What the task asks:
What is needed is a single figure: how many lines of the records below contain the word "push".

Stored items
○ ○ ○
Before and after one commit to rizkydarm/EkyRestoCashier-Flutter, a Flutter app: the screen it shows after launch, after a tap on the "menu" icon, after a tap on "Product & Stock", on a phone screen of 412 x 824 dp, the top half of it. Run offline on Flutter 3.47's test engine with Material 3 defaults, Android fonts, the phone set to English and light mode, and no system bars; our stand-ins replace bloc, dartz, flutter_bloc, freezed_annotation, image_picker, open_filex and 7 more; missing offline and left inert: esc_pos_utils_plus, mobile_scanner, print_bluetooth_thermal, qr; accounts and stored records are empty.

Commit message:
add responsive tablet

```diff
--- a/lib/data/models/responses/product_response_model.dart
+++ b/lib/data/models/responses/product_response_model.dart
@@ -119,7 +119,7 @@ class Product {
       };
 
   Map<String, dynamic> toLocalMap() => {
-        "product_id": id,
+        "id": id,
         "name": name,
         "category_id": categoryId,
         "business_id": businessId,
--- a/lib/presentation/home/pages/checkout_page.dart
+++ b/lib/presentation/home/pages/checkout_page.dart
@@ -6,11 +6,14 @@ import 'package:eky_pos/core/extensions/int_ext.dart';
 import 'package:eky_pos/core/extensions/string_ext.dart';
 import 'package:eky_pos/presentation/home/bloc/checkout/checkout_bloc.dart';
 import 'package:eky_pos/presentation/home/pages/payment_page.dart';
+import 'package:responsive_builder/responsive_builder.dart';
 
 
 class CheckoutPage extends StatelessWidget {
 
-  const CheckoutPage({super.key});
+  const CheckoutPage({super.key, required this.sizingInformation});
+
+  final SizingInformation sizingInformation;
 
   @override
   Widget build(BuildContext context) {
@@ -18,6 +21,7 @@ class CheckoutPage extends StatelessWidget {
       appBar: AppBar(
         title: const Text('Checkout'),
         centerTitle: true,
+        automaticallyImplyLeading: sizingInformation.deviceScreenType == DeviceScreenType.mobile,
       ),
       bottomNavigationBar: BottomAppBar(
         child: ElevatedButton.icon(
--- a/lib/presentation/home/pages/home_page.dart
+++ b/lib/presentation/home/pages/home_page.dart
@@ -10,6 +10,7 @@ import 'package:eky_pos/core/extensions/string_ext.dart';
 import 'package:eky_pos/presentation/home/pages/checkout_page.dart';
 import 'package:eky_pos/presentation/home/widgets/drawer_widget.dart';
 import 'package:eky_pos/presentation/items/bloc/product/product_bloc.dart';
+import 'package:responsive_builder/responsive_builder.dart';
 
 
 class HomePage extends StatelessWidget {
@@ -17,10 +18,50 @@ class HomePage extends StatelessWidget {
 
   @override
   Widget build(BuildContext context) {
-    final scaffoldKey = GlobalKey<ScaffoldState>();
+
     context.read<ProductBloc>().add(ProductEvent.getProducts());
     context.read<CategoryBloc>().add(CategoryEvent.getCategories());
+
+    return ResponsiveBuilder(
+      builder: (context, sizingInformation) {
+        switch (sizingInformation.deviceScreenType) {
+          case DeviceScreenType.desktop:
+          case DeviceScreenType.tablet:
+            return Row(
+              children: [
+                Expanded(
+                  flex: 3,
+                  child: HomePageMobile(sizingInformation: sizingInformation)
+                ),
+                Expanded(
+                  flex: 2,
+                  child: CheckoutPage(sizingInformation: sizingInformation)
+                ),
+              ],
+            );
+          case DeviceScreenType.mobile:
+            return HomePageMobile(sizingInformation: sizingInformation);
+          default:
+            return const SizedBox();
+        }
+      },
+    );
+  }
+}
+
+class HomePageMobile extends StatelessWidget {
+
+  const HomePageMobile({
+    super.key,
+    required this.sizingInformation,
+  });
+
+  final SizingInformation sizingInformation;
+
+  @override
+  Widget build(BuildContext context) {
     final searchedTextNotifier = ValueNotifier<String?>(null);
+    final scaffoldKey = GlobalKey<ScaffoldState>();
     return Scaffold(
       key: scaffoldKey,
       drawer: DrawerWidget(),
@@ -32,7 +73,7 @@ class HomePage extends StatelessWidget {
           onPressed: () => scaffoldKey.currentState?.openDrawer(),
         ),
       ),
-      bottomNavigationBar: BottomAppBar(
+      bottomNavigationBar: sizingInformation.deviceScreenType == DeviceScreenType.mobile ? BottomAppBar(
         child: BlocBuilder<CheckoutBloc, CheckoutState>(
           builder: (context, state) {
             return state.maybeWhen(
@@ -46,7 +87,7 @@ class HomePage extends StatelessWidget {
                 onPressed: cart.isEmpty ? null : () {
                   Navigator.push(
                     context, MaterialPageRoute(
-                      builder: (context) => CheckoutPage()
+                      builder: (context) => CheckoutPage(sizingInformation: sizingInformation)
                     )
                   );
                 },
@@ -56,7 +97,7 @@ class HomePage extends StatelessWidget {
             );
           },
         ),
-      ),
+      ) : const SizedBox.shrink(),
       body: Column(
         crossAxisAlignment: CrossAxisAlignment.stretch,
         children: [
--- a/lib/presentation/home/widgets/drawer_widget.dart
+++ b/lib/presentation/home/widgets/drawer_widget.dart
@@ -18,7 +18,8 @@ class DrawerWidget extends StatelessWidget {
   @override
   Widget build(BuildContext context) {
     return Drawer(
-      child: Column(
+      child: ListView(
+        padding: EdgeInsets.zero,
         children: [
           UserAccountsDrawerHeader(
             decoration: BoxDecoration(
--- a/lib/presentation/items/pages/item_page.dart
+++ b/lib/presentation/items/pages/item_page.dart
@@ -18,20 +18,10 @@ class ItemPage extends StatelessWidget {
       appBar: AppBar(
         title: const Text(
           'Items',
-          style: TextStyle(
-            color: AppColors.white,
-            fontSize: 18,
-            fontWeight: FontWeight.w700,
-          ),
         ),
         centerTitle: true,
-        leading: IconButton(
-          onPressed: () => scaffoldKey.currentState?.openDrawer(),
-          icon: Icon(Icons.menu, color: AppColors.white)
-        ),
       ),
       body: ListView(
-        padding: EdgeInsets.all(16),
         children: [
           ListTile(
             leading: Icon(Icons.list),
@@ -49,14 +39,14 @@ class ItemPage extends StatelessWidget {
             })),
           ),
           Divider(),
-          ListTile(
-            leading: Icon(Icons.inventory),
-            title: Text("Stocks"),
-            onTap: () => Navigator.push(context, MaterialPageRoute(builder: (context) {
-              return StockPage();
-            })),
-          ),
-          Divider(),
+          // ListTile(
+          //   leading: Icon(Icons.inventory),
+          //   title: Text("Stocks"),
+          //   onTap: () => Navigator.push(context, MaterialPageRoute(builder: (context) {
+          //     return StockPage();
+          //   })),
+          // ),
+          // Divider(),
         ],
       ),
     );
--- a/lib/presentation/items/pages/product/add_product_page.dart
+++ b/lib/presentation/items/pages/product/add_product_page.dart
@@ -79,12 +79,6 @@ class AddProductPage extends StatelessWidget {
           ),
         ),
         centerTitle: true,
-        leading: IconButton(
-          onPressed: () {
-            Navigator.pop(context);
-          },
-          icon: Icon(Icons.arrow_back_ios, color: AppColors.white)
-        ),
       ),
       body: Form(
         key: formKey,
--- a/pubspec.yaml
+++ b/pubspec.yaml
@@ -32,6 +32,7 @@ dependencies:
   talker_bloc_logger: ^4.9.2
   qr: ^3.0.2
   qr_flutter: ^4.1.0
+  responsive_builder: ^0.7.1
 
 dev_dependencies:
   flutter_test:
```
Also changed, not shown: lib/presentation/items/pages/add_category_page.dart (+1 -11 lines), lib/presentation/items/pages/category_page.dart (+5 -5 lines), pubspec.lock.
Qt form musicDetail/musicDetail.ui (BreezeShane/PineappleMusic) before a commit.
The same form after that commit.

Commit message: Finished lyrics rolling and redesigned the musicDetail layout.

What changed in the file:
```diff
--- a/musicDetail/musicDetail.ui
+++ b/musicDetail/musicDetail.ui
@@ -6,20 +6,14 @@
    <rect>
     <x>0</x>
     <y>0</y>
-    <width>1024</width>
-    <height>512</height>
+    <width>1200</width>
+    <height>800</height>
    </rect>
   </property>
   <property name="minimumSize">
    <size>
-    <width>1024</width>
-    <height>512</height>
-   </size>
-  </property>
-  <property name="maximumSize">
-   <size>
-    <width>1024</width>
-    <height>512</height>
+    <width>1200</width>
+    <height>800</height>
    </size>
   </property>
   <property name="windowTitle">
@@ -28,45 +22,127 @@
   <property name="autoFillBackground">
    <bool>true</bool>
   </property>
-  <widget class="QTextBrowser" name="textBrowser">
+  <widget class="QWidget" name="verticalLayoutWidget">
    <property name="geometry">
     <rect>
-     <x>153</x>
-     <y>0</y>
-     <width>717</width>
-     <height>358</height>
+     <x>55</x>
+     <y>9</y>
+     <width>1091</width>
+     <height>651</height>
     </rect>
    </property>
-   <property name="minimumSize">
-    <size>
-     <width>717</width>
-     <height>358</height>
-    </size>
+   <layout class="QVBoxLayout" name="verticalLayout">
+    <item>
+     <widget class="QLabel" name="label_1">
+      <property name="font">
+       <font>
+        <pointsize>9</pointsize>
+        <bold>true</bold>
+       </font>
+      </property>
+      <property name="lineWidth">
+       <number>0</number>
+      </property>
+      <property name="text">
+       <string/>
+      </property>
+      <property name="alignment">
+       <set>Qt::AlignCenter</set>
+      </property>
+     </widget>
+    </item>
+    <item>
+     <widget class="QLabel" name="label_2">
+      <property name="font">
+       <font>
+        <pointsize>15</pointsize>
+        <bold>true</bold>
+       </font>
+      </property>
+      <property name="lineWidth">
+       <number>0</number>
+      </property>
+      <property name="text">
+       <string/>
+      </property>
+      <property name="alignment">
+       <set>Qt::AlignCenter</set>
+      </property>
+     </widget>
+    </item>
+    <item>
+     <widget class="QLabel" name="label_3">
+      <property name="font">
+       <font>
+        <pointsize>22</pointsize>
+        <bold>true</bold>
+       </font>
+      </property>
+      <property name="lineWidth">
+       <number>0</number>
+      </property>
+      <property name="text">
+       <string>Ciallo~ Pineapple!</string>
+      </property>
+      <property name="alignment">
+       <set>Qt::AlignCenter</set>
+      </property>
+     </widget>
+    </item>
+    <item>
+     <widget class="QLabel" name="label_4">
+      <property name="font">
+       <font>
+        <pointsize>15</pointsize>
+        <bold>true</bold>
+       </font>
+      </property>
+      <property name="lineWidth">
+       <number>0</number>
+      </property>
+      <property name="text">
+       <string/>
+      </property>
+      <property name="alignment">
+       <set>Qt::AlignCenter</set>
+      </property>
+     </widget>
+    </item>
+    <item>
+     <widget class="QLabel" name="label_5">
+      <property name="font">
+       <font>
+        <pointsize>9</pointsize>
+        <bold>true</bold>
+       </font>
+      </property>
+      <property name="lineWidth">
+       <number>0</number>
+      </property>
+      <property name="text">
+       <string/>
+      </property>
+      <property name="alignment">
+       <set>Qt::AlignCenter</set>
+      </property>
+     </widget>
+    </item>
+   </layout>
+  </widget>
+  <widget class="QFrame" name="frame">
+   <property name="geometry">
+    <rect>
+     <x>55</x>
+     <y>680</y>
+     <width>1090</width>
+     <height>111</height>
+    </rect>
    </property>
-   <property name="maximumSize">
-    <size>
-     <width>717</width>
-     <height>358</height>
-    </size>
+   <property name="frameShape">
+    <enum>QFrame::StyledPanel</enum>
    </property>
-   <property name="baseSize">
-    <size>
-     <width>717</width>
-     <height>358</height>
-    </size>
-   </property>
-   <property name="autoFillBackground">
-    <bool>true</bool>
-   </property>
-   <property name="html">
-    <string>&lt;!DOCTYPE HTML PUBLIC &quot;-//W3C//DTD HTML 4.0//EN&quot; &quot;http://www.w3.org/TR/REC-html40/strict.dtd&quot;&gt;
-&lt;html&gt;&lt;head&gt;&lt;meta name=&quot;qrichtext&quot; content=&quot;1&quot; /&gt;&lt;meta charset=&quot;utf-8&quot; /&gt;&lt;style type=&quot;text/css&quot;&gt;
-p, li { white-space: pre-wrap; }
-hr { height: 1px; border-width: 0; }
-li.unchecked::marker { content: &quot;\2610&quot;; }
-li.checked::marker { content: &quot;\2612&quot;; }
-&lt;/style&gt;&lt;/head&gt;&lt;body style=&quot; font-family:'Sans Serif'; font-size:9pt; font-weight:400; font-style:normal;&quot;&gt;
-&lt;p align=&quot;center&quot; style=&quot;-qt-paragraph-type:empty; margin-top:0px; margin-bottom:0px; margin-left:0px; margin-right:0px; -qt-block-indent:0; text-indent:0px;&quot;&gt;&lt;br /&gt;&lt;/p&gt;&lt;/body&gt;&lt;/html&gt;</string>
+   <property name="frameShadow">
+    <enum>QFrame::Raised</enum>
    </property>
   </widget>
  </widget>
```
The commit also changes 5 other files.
○ ○ ○
Exercise response:
3